▶ **The records**:
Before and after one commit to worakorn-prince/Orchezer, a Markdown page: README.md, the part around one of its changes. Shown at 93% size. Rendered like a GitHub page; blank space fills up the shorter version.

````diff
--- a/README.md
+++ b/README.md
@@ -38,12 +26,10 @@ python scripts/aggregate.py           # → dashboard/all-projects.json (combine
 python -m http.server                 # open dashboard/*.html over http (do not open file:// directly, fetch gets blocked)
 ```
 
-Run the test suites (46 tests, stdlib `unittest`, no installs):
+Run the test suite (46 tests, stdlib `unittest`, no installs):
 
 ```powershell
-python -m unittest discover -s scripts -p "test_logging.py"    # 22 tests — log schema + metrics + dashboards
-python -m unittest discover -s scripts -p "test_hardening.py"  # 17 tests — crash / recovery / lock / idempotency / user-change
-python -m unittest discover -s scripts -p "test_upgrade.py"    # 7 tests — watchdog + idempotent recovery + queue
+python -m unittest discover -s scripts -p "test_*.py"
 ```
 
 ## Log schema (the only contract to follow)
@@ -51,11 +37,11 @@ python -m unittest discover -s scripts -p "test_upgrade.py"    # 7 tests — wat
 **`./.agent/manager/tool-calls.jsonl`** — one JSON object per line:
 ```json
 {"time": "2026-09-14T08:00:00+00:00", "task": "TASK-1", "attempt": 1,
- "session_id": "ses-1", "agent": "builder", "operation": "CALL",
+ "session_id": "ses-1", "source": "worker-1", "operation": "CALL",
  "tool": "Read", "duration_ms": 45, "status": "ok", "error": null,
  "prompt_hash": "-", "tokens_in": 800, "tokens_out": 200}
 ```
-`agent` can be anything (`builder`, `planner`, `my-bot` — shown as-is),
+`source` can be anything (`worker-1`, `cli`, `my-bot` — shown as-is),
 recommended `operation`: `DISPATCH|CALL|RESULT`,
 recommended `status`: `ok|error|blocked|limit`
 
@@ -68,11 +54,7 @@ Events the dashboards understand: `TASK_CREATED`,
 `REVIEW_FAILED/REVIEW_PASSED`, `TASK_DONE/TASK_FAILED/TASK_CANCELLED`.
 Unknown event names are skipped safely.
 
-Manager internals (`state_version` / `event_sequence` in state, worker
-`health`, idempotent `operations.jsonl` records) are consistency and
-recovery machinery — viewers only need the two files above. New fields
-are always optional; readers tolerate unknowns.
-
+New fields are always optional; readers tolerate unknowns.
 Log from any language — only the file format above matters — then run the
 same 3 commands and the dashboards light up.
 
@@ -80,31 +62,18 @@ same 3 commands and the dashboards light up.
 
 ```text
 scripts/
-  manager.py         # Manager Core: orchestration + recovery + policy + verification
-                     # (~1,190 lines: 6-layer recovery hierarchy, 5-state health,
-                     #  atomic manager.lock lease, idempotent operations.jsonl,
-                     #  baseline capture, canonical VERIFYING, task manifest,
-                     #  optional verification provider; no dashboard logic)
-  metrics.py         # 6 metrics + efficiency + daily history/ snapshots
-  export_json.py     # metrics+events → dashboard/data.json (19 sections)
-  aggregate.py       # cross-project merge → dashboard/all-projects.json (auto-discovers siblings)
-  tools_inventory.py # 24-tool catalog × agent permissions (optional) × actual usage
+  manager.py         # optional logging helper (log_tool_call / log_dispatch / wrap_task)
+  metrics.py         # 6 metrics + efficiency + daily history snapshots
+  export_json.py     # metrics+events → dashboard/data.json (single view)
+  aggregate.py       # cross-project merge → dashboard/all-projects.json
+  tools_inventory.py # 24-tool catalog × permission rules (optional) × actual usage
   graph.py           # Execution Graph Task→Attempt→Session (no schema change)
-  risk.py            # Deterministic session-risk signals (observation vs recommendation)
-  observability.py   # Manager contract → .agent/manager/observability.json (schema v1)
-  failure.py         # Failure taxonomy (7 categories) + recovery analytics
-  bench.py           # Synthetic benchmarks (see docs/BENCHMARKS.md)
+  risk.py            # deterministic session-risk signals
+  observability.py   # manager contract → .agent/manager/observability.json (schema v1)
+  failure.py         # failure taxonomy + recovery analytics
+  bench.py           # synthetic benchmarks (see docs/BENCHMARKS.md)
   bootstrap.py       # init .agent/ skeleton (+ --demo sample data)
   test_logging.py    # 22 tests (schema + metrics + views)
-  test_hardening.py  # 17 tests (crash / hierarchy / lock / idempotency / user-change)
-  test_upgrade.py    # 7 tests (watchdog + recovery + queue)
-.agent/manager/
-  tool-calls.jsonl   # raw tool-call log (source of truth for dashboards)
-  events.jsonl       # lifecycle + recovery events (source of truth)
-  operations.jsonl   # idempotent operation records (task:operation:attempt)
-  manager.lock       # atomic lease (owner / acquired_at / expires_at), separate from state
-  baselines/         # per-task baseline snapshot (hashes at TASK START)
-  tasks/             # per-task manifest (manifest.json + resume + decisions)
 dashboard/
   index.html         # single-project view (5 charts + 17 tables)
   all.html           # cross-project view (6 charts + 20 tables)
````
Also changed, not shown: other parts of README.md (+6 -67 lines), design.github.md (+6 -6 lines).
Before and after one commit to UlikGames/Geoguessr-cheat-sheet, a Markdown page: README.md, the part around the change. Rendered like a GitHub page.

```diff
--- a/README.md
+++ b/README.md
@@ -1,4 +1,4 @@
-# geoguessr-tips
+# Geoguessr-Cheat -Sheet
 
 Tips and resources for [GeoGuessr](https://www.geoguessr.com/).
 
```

▶ **Work to complete**: Return only the number of lines in the data that contain "taxonomy".

▶ **Task output**: 2